Eat Like a Local in the Shenandoah Valley

Virginia favorites from chef Ian Boden of The Shack

Photo: Photo by Norm Shafer, Courtesy of Ian Boden

Chef Ian Boden.

After attending culinary school in New England and spending ten years in the fast-paced New York City restaurant scene, Virginia native Ian Boden moved back to his home state in 2006—although to a very different area than the Washington D.C. suburbs of his childhood. Instead, Boden settled in the sleepy Shenandoah Valley town of Staunton because, as he puts it, his wife, Leslie, from nearby Swoope, “had no interest in leaving the area and I had no interest in leaving my wife.”

After a handful of restaurant ventures, Boden opened The Shack—located in a tiny building that reminded the couple of Leslie’s late grandmother’s home—in 2014 and quickly began garnering acclaim. “It was supposed to be temporary,” he says, “but it turned into a beast.” The menu is diverse, drawing on both regional cuisine and Boden’s background. Think chicken and matzo dumplings, tomato salad dressed with sorghum vinaigrette, or rice grits infused with the pungency of ramps. “I cook food from the South, but I’m a Jew with roots in the North, and there’s surprisingly a lot in common,” he says, citing the long history of poverty in both Appalachian and Eastern European cultures as the greatest overlap.

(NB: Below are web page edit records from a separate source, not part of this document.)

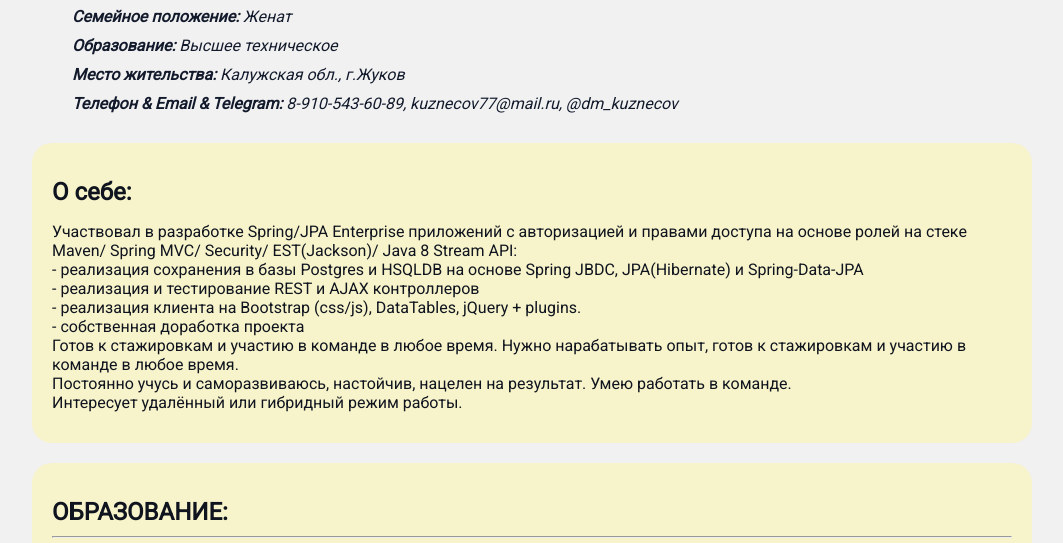
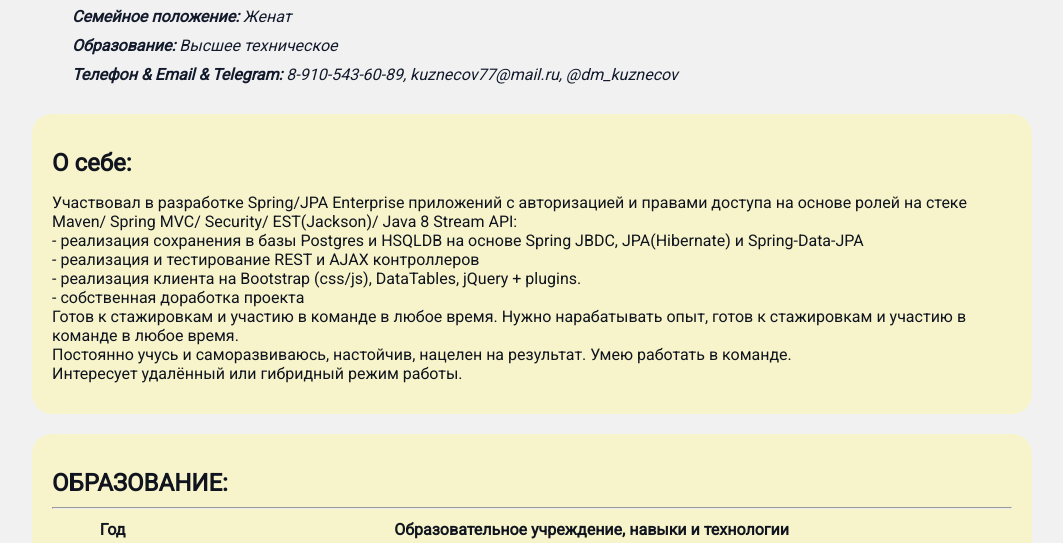
Before and after one commit to dikk13/CV, a plain HTML site: page index.html in a window 1280 px wide. Shown: the part 141-684 px from the top of the page, without its empty margins (108-1171 px from the left). Drawn offline with nearby package versions, Linux system fonts and the light colour scheme; a script that the page names is missing.

Commit message:
Add files via upload

```diff
--- a/index.html
+++ b/index.html
@@ -7,14 +7,11 @@
 <body>
     <div class="container">
         <div class="info">
-            <!-- <img src="IMG-2023.jpg" width="200" alt="здесь моя фотка" class="avatar"> -->
             <div class="info-text">
                 <h1>Кузнецов Дмитрий</h1>
-                <!-- <p><strong>Дата и место рождения:</strong> 15 мая 1977г., г.Москва</p> -->
                 <p><strong>Место рождения:</strong> г.Москва</p>
                 <p><strong>Семейное положение:</strong> Женат</p>
                 <p><strong>Образование:</strong> Высшее техническое</p>
-                <p><strong>Место жительства:</strong> Калужская обл., г.Жуков</p>
                 <p><strong>Телефон & Email & Telegram:</strong> 8-910-543-60-89, kuznecov77@mail.ru, @dm_kuznecov</p>
             </div>
         </div>
@@ -22,10 +19,6 @@
         <div class="card bg-yellow">
           <h2>О себе:</h2>
           <p>
-            <!-- До настоящего времени трудовая деятельность в основном связана с инженерными специальностями в соответствии
-             с образованием в сфере энергетики.<br>
-             Есть непреодолимое желание сменить профессию, в связи с чем в течении 3-х
-             лет изучаю Java и сопутствующие технологии. <br> -->
              Участвовал в разработке Spring/JPA Enterprise приложений c авторизацией и правами доступа на основе ролей на стеке Maven/ Spring MVC/ Security/ EST(Jackson)/ Java 8 Stream API:<br>
               -  реализация сохранения в базы Postgres и HSQLDB на основе Spring JBDC, JPA(Hibernate) и Spring-Data-JPA<br>
               -  реализация и тестирование REST и AJAX контроллеров<br>
@@ -80,34 +73,6 @@
           </table>
       </div>
 
-      <!-- <div class="card bg-yellow">
-          <h3>Ссылки Github:</h3>
-          <ul class="link-list">
-              <li>
-                <a href="https://github.com/dikk13/PP_3_1_1_CRUDSpringBoot.git" target="_blank">PP_3_1_1_CRUDSpringBoot -
-                    решение задачи из курса по переносу ранее созданного CRUD-приложения на SpringBoot.
-                </a>
-              </li>
-              <li>
-                <a href="https://github.com/dikk13/PP_3_1_4_REST_JS.git" target="_blank">PP_3_1_4_REST_JS -
-                    решение задачи из курса по созданию REST-контроллеров для приложения и создание представлений
-                    с использованием JavaScript с помощью Fetch API.
-                </a>
-              </li>
-              <li>
-                <a href="https://github.com/dikk13/PP_3_1_6_RestTemplate.git" target="_blank">PP_3_1_6_RestTemplate -
-                    работа с REST-template и взаимодействие с открытым REST API.
-                </a>
-              </li>
-              <li>
-                <a href="https://github.com/dikk13/cinema_base_2.git" target="_blank">cinema_base_2 -
-                    backend web-приложения с использованием технологий фреймворка Spring, базы данных PostgreSQL.
-                    Проект собран в Maven.
-                </a>
-              </li>
-          </ul>
-      </div> -->
-
         <div class="card bg-yellow">
             <h2>МЕСТА РАБОТЫ: (трудовой стаж с 1998 года)</h2>
             <hr>
@@ -138,51 +103,8 @@
                     <td>1998 – 1999</td>
                     <td>ОАО ММЗ “Серп и Молот”. Электромеханик.</td>
                 </tr>
-                <!-- <tr>
-                    <td>1998</td>
-                    <td>Автомеханик, автоэлектрик ООО”Автолайт”, ООО”Альфа Сервис”.</td>
-                </tr> -->
             </table>
         </div>
-
-
-        <!-- <div class="contact">
-            <div class="card bg-blue">
-                <h2>Связаться со мной</h2>
-                <form action="/">
-                    <div class="row">
-                        <div class="form-group">
-                            <label for="name">Ваше имя:</label>
-                            <input type="text" id="name" placeholder="Введите ваше имя..." required>
-                        </div>
-
-                        <div class="form-group">
-                            <label for="email">Ваш email:</label>
-                            <input type="text" id="imail" placeholder="Введите email..." required>
-                        </div>
-                    </div>
-                    <div class="form-group">
-                        <label for="text">Ваше сообщение:</label>
-                        <textarea name="" id="" cols="30" rows="5"></textarea>
-                    </div>
-
-                    <input class="btn" type="submit" value="Связаться!">
-                </form>
-
-                <div class="position">
-                    <div class="box"></div>
-                </div>
-
-            </div>
-
-        </div> -->
-
-        <!-- <div class="box-model">
-            <div></div>
-            <div></div>
-            <div></div>
-            <div></div>
-        </div> -->
 
         <div style="margin-bottom: 500px;"></div>
 
```
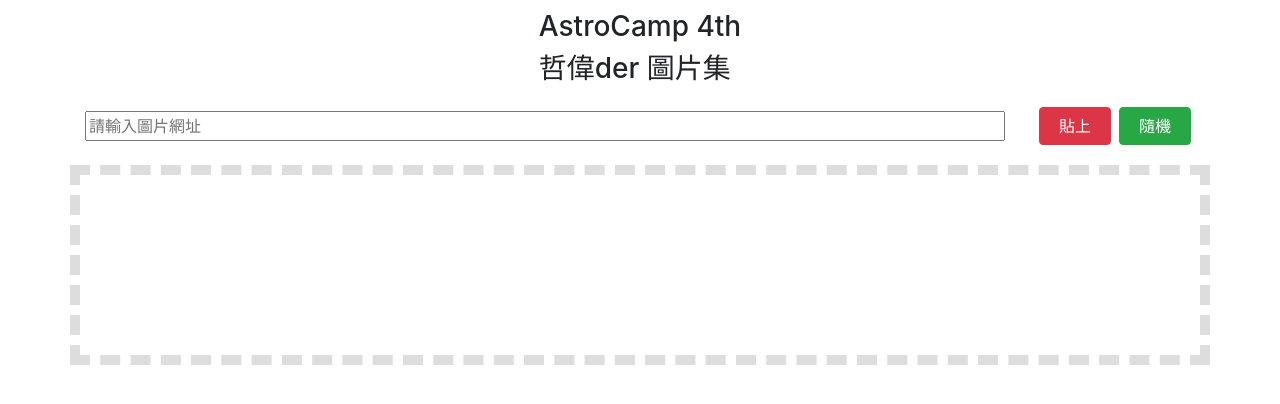
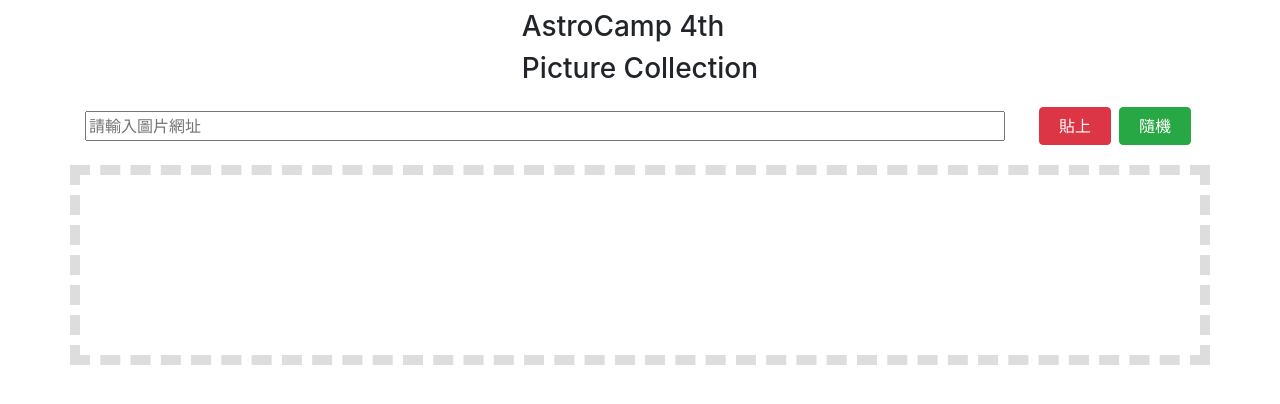
Before and after one commit to koten0224/AstroCamp-0417-Koten.github.io, a plain HTML site: page index.html in a window 1280 px wide. Drawn offline with nearby package versions, Linux system fonts and the light colour scheme.

Commit message:
modify title

```diff
--- a/index.html
+++ b/index.html
@@ -18,7 +18,7 @@
       <div class="header">
         <div>
           <h3>AstroCamp 4th</h3>
-          <h3>哲偉der 圖片集</h3>
+          <h3>Picture Collection</h3>
         </div>
       </div>
 
```
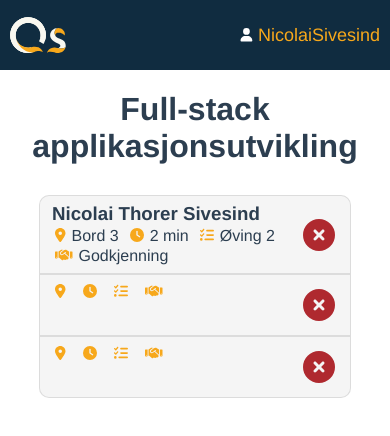
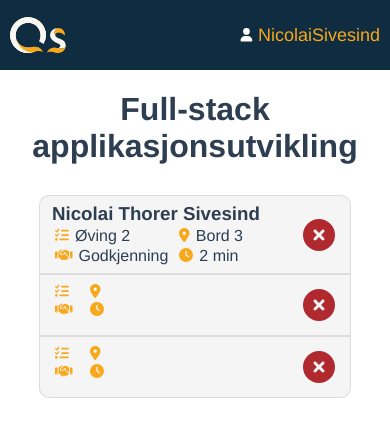
Before and after one commit to erl1erl1/qs3, a Vue app in the folder qs/: page /queue in a window 390 px wide. Shown: the top 436 px of the page. Built offline with nearby package versions, Linux system fonts and the light colour scheme.

Commit message:
Made queue item's content responsive

```diff
--- a/qs/src/components/QueueItem.vue
+++ b/qs/src/components/QueueItem.vue
@@ -3,6 +3,17 @@
   <div id="queue-info">
     <h3 id="name">{{ name }}</h3>
     <div id="content">
+      <section>
+        <div class="field">
+          <font-awesome-icon icon="list-check" class="field-icon" size="sm"/>
+          <p>{{ task }}</p>
+        </div>
+        <div class="field">
+          <font-awesome-icon icon="handshake" class="field-icon" size="sm"/>
+          <p>{{ type }}</p>
+        </div>
+      </section>
+      <section>
         <div class="field">
           <font-awesome-icon icon="location-dot" class="field-icon" size="sm"/>
           <p>{{ location }}</p>
@@ -11,14 +22,7 @@
           <font-awesome-icon icon="clock" class="field-icon" size="sm"/>
           <p>{{ queueTime }}</p>
         </div>
-      <div class="field">
-        <font-awesome-icon icon="list-check" class="field-icon" size="sm"/>
-        <p>{{ task }}</p>
-      </div>
-      <div class="field">
-        <font-awesome-icon icon="handshake" class="field-icon" size="sm"/>
-        <p>{{ type }}</p>
-      </div>
+      </section>
     </div>
   </div>
   <div id="actions">
@@ -44,6 +48,9 @@ export default {
 <style scoped>
 p {
   margin: 1px 1px 1px 2px;
+}
+
+section {
 }
 
 #actions {
@@ -97,8 +104,15 @@ p {
 #content {
   display: flex;
   justify-content: left;
+  flex-direction: row;
   align-items: flex-start;
   flex-wrap: wrap;
   margin-bottom: 7px;
 }
+
+@media screen and (min-width: 750px) {
+  section {
+    display: flex;
+  }
+}
 </style>
```
Lines whose indentation alone changed are shown as unchanged.
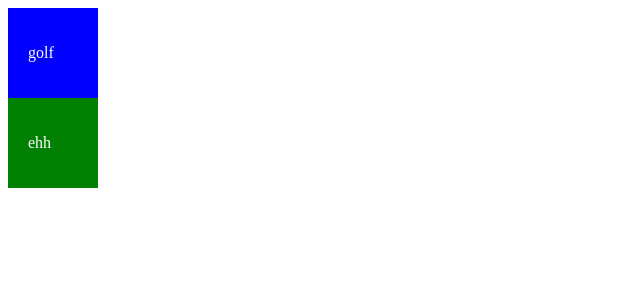
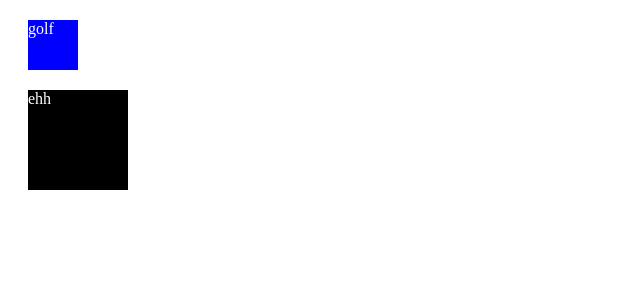
Before and after one commit to Red-Sprite-Labs/soundgrid, an Angular app: page / in a window 1280 px wide. Shown: the top 300 px of the page, without its empty margins (0-640 px from the left). Built offline with nearby package versions, Linux system fonts and the light colour scheme.

Commit message:
touch support

```diff
--- a/src/app/app.component.html
+++ b/src/app/app.component.html
@@ -1,5 +1,5 @@
 <app-sound-node identifier="webuygolf" text="golf" mp3Url="../assets/mp3s/buyGolf.mp3" width="50" height="50"
     baseColor="blue" fontColor="white" pressedColor="gray"></app-sound-node>
 
-<app-sound-node identifier="ehh" text="ehh" mp3Url="http://ice1.somafm.com/groovesalad-256-mp3" width="50" height="50"
-    baseColor="green" fontColor="white" pressedColor="gray"></app-sound-node>
+<app-sound-node identifier="ehh" text="ehh" mp3Url="http://ice1.somafm.com/groovesalad-256-mp3" width="100" height="100"
+    baseColor="black" fontColor="white" pressedColor="gray"></app-sound-node>
--- a/src/app/sound-node/sound-node.component.css
+++ b/src/app/sound-node/sound-node.component.css
@@ -1,3 +1,3 @@
 .snode {
-    padding: 20px;
+    margin: 20px;
 }
--- a/src/app/sound-node/sound-node.component.ts
+++ b/src/app/sound-node/sound-node.component.ts
@@ -45,6 +45,11 @@ export class SoundNodeComponent implements OnInit, AfterViewInit {
       this.ad.play();
     });
 
+    this.elem.addEventListener('touchstart', (e) => {
+      console.log('Pressed');
+      this.ad.play();
+    });
+
     this.elem.addEventListener('mouseup', (e) => {
       this.elem.setAttribute('background', this.baseColor);
       console.log('up!');
@@ -53,7 +58,13 @@ export class SoundNodeComponent implements OnInit, AfterViewInit {
       this.ad.pause();
     })
 
-
+    this.elem.addEventListener('touchend', (e) => {
+      this.elem.setAttribute('background', this.baseColor);
+      console.log('up!');
+      this.dur = this.ad.duration;
+      this.currentTime = this.ad.currentTime;
+      this.ad.pause();
+    })
   }
 
   setBarWidth() : number {
```
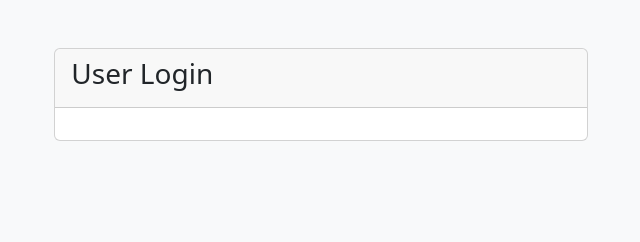
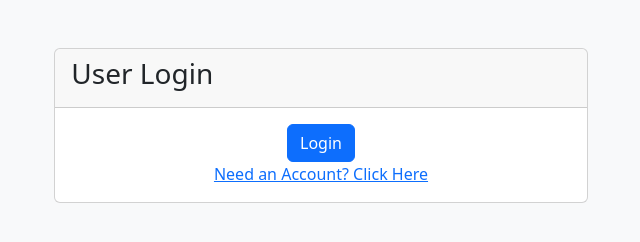
Before and after one commit to RubyLake/CSC3100, a plain HTML site: page GroupWork/smartCoup.html in a window 1280 px wide. Shown: the whole page, without its empty margins (319-959 px from the left). Drawn offline with nearby package versions, Linux system fonts and the light colour scheme; some packages are replaced by stand-ins of ours; a script that the page names is missing.

Commit message:
minor changes to html
Placed button into a div for displaying, and set up a tag for creation of new accounts

```diff
--- a/GroupWork/smartCoup.html
+++ b/GroupWork/smartCoup.html
@@ -9,7 +9,9 @@
 </head>
 <body class = "bg-light">
 
+    <!--Create a centered container for cards // maybe change?-->
     <div class="d-flex col-12 justify-content-center align-items-center vh-108">
+        <!--Login Page // Default-->
         <div class="card col-12 col-md-5 mt-5" id = "loginCard">
             <div class ="card-header">
                 <h3>User Login</h3>
@@ -17,8 +19,18 @@
             <form>
                 <div class ="card-body">
                     <div class = "form-group">
-                        <!-- Form Element-->
-
+                        <!--Email input-->
+                    </div>
+                    <div class = "form-group">
+                        <!--Password input-->
+                    </div>
+                    <!-- Div used for positioning of button element-->
+                    <div class="col-12 d-flex justify-content-center">
+                        <button type = "button" id="btnLogin" class="btn btn-primary">Login</button>
+                    </div>
+                    <div class="col-12 d-flex justify-content-center">
+                        <a class="col-12 text-center btnToggle" data-card="Login">Need an Account?  Click Here</a>
+                    </div>
             </form>
         </div>
     </div>
```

Boden’s favorite nearby restaurants also pull inspiration from roots and region to bring a variety of cuisines to rural Virginia. Next time you’re road-tripping on Route 11 through the Shenandoah Valley or day-tripping from D.C., stop in at one or two of his recommendations. For The Shack, you’ll likely need a reservation—there are only twenty-six seats in the 400-square-foot space, and they fill up fast.

Newtown Baking
960 W. Beverley Street, Staunton

“Newtown opened the same time I opened my first restaurant. It’s a bakery by day, but they make pizzas at night. They got a grant from the city and bought a wood-fired pizza oven. The bread is phenomenal.”

Photo: courtesy of Newtown Bakery

Loaves from Newtown Baking.

Glorias Pupuseria
300 N. Central Avenue, Staunton

“Gloria is a third-generation pupusa [traditional Salvadorian stuffed tortilla] maker—both her mother and her grandmother also made them. She started in the farmer’s market, then she got a food truck, and now she has a brick-and-mortar location. I get breakfast there every Saturday morning for me and my wife.” 

Photo: Courtesy of Gloria’s Pupuseria

Chicken stew with handmade tortillas at Gloria’s Pupuseria.

Réunion Bakery and Espresso
26 S. New Street, Staunton

“This is a new restaurant owned by Bryan Hollar, who’s originally from Pittsburgh. He opened the bakery a few months ago. The pastries are spectacular. It’s our new morning go-to.” 

Photo: courtesy of Réunion Bakery & Espresso

A chocolate pastry at Réunion Bakery.

Chicano Boy Taco
240 N. Central Avenue #6, Staunton

“This is a taqueria owned by Justin Hershey, and it just had its one-year anniversary. He worked for me at Staunton Grocery, then Glass Haus, then helped me open The Shack. He’s half Mexican, so he wanted to explore his roots. He had taco pop-ups for a while at The Shack, then he had a monthly thing at a local brewery before he opened Chicano Boy.”

Photo: John Park, Courtesy of Chicano Boy Taco

Tacos al pastor, carne deshebrada, pollo a la plancha, and “You Don’t Eat No Meat” taco at Chicano Boy Taco.

Beverley Street Convenience
2103 W. Beverley Street, Staunton

“Beverley Street Convenience looks like it used to be a 7-11, but it’s been here forever. It’s a little convenience store—but it doesn’t sell gasoline. The food is good, but the chicken is absolutely great. The best fried chicken ever. It’s greasy, salty, and crunchy. Literally everything you want in fried chicken.”

courtesy of Beverley Street Convenience